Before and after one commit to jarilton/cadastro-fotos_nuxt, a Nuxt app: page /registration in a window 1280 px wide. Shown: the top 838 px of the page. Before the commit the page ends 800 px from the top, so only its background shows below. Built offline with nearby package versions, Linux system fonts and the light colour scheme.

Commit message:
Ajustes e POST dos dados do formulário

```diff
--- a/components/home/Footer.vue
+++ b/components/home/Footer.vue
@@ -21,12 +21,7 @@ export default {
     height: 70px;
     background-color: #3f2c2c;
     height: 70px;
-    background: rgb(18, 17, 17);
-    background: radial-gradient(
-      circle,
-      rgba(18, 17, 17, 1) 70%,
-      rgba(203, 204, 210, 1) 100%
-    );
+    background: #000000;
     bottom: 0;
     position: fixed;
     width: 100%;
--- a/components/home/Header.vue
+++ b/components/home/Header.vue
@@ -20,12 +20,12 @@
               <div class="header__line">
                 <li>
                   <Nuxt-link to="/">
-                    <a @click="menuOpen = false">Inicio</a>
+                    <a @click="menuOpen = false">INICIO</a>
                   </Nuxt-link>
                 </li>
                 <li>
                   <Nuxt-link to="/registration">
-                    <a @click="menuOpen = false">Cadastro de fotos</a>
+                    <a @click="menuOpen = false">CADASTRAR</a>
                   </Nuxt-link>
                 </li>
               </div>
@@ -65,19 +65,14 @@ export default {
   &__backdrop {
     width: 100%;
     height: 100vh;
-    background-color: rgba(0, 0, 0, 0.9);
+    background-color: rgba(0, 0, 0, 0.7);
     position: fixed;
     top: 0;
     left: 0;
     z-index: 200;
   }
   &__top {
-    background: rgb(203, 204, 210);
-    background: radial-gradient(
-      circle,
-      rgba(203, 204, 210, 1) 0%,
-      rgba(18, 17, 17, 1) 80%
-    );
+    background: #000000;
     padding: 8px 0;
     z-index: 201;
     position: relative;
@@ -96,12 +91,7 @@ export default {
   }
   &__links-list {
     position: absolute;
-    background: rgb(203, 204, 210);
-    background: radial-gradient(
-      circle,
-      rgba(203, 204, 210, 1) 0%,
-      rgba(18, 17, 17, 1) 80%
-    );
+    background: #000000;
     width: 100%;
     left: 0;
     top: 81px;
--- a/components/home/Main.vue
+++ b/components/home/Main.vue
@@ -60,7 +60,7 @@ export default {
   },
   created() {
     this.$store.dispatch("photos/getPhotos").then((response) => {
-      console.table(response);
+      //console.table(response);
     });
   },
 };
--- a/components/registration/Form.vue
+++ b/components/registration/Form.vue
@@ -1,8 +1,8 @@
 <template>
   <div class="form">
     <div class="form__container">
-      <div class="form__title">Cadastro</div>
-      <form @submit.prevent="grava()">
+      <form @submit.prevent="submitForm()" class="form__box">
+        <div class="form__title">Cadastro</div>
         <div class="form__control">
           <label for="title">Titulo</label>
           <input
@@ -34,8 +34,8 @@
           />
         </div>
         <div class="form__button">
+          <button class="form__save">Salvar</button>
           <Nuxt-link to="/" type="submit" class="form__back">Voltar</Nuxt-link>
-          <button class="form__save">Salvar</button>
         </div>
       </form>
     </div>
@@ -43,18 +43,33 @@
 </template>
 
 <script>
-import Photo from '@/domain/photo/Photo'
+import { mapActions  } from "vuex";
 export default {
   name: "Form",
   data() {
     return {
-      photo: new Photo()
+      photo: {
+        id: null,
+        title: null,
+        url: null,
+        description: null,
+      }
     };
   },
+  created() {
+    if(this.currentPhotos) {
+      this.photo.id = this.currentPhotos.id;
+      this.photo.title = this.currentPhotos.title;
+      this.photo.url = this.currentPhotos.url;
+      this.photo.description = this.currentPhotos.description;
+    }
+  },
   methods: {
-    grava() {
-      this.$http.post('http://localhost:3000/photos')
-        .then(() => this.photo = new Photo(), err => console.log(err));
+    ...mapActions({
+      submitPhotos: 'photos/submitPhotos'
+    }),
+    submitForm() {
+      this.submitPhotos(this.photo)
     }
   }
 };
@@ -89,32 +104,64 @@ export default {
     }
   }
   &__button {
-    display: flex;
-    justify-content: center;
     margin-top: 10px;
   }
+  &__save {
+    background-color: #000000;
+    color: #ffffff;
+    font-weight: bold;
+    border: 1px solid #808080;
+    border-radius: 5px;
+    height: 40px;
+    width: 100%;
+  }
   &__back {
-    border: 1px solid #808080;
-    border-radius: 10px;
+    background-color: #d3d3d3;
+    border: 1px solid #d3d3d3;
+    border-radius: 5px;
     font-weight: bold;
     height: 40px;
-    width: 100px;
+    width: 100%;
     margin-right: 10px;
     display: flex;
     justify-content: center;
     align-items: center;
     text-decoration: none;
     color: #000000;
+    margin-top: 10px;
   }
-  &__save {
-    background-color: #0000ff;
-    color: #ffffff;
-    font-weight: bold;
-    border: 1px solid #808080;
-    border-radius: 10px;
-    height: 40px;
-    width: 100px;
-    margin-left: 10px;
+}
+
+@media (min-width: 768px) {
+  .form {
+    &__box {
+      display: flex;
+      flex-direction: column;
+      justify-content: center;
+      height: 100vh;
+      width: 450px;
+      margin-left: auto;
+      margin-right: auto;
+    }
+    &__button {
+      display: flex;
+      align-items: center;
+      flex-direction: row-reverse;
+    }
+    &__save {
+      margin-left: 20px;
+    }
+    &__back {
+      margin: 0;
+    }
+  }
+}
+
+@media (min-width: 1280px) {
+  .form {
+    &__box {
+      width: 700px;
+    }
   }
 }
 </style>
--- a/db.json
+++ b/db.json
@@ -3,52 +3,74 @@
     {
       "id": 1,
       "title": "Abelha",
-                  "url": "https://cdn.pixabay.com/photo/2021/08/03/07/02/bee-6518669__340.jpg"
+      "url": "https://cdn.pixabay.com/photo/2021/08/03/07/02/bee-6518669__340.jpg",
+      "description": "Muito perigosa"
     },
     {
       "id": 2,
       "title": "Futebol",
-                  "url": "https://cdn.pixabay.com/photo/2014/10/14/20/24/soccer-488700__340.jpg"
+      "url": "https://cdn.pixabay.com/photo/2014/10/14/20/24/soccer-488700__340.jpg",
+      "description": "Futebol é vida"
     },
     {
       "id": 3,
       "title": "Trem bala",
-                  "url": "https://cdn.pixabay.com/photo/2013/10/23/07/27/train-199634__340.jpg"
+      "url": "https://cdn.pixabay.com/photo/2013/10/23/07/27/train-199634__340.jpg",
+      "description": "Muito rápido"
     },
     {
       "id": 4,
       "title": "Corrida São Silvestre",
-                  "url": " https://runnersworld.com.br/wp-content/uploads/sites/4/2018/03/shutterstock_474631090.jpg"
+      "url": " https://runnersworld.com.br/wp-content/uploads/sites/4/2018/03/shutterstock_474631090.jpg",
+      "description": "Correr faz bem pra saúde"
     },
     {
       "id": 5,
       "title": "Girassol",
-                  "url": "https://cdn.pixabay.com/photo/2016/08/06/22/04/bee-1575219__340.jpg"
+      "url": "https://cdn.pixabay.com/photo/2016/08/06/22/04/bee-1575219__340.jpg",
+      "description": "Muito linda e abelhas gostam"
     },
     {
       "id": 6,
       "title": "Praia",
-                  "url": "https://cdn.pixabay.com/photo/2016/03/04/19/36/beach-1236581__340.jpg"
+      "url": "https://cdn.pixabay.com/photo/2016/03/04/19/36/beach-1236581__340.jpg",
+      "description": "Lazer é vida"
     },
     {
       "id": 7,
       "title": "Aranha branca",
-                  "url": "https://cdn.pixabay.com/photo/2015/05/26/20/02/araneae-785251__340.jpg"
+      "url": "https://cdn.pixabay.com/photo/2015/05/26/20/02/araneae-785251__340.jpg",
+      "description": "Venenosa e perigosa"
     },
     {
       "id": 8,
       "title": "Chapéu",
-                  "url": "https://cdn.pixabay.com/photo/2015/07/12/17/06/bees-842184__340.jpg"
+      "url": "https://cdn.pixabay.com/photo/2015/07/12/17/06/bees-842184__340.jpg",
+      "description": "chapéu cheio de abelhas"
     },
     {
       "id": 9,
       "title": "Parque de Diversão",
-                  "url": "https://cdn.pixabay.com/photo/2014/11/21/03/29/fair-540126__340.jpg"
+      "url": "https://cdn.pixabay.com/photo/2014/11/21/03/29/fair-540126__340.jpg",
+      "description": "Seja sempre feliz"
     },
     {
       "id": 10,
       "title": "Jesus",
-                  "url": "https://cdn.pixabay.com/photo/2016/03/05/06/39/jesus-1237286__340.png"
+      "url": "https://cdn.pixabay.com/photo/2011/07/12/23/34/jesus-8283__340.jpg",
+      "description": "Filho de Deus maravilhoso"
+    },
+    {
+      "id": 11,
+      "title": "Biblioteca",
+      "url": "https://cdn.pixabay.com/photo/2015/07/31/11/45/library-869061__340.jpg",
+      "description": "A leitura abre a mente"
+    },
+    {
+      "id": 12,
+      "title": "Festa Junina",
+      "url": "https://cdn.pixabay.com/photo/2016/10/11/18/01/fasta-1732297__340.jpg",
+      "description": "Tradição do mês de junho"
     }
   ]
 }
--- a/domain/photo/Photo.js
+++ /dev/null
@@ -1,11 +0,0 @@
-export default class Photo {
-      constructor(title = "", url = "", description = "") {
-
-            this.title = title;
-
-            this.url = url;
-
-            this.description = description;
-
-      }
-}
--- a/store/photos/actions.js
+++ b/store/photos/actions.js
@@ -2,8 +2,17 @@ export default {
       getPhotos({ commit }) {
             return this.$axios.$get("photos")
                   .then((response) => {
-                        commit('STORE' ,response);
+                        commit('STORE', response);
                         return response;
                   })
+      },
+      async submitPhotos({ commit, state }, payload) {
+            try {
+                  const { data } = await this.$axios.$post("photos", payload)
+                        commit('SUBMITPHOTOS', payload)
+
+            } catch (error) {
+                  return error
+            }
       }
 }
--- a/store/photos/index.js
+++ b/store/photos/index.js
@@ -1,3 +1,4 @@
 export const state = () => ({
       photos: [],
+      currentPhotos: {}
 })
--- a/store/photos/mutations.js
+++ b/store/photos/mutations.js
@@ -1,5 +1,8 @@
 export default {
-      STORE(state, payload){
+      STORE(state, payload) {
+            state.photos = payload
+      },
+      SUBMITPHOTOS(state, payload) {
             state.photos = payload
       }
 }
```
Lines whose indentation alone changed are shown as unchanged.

**Exercise prompt**
The answer should be a bare number: the count of lines above in which the word "currentPhotos" occurs.

**Written response**
6